* **Your goal**:
Each line below that contains "rows" should be counted; give the total alone.

Records from a data collection
····················

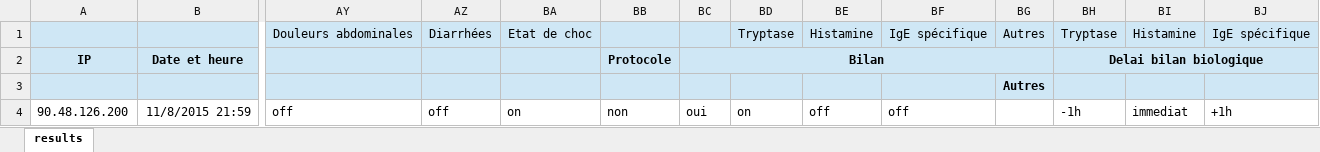
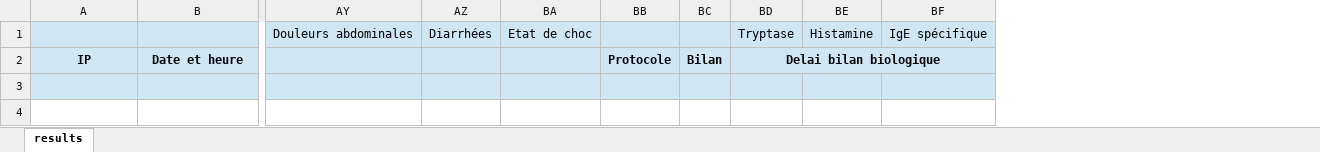
Before and after one commit to nreibel/online-survey, an Excel workbook: urgences/Sondage.xlsx, sheet results, drawn as a sheet; only a part is shown, gaps mark what is left out; values as stored, in another font and other column widths than the file's, no borders; rows hold the shown columns only; the diff names each change by its address in the sheet, - before the commit and + after, or states it on an @@ line.

Commit message:
Update form

```diff
--- a/urgences/Sondage.xlsx (sheet results)
+++ b/urgences/Sondage.xlsx (sheet results)
-column BD, row 1: Tryptase
-column BE, row 1: Histamine
-column BF, row 1: IgE spécifique
-column BG, rows 1-3: Autres |  | Autres
-BC2:BG2 merged
-row 4: 90.48.126.200 | 11/8/2015 21:59 | off | off | on | non | oui | on | off | off |  | -1h | immediat | +1h
```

····················

* **Exercise result**:
2